In The Year of Living Dangerously, the dwarf photographer – Billy Kwan as portrayed by Linda Hunt – offers the following advice: “Don’t think about the major issues. You do what you can about the misery in front of you. You add your light to the sum of all light.”
Bearing witness to misery. Illuminating it. Adding light to the sum of light. These I considered as important duties whilst working as a reporter at the Cape Argus in my native South Africa. But with those duties comes responsibility, and the need for an ethical code according to which one must navigate illuminating misery.
When a reporter bears witness simply to advance his or her own career path, there may set in the temptation to be hyperbolic and to exploit painful human situations and people experiencing these. Instead of illuminating injustice towards the goals of critique and restitution, the process can become self-serving to the reporter, their career and how they (rather than their subjects) stand to gain from the exposure.

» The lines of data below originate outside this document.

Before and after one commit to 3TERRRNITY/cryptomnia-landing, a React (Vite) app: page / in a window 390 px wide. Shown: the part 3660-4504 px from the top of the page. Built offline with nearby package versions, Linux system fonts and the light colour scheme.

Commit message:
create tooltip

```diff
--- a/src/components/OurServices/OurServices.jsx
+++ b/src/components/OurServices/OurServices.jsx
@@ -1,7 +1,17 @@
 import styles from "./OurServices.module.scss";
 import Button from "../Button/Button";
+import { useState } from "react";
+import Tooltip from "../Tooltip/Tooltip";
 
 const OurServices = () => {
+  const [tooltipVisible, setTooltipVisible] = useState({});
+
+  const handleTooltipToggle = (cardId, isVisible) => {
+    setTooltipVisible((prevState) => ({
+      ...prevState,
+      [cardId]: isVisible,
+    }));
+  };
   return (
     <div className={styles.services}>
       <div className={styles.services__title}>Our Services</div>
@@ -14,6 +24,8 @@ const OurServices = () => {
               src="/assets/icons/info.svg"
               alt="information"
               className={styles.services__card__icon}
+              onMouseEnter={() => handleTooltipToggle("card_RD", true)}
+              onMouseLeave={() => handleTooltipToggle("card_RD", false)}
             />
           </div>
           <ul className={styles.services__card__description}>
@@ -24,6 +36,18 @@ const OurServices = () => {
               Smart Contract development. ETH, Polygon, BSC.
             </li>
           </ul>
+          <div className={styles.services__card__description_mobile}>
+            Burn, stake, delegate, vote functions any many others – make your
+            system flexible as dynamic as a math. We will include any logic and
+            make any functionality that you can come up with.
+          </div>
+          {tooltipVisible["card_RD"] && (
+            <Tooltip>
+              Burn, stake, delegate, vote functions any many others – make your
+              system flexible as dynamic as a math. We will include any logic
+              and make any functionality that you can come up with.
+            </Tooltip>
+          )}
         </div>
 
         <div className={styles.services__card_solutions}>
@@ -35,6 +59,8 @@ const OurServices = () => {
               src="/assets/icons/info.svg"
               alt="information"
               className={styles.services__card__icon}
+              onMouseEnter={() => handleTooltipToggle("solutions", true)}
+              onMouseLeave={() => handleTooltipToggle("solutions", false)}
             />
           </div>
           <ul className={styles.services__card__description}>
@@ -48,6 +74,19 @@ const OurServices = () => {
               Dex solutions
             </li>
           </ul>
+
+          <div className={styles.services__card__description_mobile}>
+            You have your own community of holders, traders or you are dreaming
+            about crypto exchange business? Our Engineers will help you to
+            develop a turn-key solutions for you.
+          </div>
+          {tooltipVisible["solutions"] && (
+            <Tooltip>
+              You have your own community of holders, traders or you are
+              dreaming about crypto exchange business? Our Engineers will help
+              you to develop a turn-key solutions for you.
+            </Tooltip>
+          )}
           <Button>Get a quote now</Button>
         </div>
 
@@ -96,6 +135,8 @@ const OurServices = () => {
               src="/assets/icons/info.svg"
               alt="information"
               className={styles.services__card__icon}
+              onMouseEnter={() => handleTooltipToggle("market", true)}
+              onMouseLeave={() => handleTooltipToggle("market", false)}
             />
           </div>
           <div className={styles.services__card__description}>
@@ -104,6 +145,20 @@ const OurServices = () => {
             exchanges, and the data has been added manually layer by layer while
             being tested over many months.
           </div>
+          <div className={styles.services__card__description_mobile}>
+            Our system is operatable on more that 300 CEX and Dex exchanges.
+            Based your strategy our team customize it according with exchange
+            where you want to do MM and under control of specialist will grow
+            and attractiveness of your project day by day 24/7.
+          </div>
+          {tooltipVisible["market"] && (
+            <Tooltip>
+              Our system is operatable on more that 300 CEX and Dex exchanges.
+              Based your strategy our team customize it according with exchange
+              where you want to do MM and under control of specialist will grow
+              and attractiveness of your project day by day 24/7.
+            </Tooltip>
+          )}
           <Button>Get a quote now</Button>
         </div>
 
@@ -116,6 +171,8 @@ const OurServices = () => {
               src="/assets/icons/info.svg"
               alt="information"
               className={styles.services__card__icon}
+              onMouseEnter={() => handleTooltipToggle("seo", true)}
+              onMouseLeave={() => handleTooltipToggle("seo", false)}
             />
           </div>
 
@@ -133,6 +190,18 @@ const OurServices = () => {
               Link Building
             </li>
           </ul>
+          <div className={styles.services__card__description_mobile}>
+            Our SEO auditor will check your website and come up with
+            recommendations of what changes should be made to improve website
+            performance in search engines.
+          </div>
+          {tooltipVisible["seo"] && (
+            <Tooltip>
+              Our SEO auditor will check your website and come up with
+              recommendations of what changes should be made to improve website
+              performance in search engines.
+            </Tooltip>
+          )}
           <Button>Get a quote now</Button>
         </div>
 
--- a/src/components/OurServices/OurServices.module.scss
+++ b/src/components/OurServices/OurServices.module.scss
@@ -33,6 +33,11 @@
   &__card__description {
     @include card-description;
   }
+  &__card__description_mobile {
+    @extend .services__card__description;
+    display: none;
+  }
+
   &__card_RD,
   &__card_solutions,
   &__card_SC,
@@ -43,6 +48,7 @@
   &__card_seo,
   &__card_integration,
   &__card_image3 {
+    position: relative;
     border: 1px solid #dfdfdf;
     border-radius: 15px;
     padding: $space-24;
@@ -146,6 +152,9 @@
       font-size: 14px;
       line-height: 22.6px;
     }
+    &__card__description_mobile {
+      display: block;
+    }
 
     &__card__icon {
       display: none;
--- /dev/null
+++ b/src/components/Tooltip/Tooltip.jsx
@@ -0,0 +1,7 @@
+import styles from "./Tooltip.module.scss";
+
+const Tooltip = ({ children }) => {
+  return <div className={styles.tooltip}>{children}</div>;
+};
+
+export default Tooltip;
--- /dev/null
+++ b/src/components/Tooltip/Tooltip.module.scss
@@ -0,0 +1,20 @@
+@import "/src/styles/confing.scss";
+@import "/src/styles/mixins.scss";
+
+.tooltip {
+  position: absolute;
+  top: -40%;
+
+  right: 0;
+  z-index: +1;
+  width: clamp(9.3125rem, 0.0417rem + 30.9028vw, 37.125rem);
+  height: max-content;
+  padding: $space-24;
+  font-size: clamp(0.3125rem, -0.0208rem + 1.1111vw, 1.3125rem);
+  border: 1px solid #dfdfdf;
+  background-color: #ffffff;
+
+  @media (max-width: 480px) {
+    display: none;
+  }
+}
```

An ethical code for the reporters witnessing and illuminating misery should guide them away from the self-serving, careerist aspects of their work and towards the goal of contributing towards a more just society. I believe that two guidelines can assist:
1) Be true to your subjects. Treat subjects, those whose misery you report on, as human beings deserving of dignity. Do not reduce them to clichés which reinforce the idea of them as hapless victims – less capable than more fortunate people. Do not use them as props to simply advance a story. Place them and their concerns at the centre of the story.
2) Report towards a restitution. In each example of human misery human interventions are possible to provide relief and lessen suffering. Often human decisions and actions have resulted in the suffering to begin with. Do not simply report on suffering for the sake of exposing it. Illuminating suffering should serve the higher purpose of alleviating the suffering, by identifying remedial actions or support that are needed (these may be couched in an identification of the causes of misery).